The news has stopped for a few minutes, maybe I can wedge in a little overcooked musing on something or other... shall I give it a go?
I've recently been faced with an interesting creative challenge. With my interest in creating straightforward pop waning, I seem to spend a lot more time making experimental ambient music. Now, this is a strand of my musical diet that has always been there (since about the time I bought my first delay unit in high school), but has rarely bubbled to the surface, since it seemed tantamount to musical self-abuse - sure I have fun doing it, but does anyone really want to hear it?
The principal stumbling block is that in a mindset where repeatability is a key - i.e., it's no good unless you can repeat the process and get the same result... scientific musicality, in essence - an activity in which rolling around in sound, largely improvised, and unique to that performance seems somehow, well... false. Not bad, but not "real", whatever that entails.

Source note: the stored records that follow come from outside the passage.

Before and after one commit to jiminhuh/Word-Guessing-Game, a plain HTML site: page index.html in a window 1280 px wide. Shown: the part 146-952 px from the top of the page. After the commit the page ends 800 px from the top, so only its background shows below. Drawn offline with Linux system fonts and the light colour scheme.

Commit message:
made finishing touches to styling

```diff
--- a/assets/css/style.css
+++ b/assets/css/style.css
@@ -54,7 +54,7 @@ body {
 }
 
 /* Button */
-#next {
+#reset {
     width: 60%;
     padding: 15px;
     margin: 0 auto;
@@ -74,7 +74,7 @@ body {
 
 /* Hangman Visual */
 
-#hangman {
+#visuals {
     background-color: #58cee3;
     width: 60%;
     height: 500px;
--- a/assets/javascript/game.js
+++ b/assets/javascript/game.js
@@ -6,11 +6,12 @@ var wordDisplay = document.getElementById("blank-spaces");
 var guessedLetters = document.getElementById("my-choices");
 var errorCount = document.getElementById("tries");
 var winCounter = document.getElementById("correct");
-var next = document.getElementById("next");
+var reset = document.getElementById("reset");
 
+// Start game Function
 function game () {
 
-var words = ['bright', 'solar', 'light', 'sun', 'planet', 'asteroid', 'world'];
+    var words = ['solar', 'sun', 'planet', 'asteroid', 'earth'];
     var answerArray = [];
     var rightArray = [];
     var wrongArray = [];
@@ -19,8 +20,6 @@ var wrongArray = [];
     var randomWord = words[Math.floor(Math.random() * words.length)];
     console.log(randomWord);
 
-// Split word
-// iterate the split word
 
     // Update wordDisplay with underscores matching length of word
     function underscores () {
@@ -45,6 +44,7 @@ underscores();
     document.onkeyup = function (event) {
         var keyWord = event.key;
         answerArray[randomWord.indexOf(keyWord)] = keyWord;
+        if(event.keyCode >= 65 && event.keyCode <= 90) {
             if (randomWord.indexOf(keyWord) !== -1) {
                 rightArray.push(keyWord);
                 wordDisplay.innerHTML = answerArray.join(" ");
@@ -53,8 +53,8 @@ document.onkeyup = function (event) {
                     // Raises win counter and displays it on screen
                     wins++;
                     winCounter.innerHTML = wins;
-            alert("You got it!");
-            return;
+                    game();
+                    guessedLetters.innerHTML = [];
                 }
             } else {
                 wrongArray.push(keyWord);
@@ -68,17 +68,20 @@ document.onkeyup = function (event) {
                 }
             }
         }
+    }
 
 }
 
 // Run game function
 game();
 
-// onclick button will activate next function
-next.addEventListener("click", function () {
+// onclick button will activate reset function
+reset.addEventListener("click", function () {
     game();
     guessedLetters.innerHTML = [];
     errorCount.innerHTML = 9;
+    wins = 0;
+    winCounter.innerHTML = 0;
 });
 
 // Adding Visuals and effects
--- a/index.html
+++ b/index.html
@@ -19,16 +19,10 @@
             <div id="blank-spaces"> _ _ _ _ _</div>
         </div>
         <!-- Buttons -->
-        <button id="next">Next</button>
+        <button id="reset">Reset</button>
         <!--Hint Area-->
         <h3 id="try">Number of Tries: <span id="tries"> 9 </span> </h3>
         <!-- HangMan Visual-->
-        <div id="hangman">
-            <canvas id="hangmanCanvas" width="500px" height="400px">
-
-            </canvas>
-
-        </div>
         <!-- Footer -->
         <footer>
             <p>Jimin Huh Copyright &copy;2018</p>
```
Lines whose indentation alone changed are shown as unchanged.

But that was my own hang-up. In a world where recording exists, and in a medium (experimental music) where the recording and sonic manipulation is a given factor in the end result, it just doesn't matter... you only have to be able to do it right once. And sometimes, not even that, thanks to multitrack recording. Suddenly, the idea of it being a necessary factor to be able to play the same part the same way every time seems not outdated - after all, I still love pop music - BUT more than anything, it seems quaint. Suddenly, I'm working in a different field, with a different set of rules than before, and I'm finding that these rules offer a freedom of form that leads to new avenues of creativity.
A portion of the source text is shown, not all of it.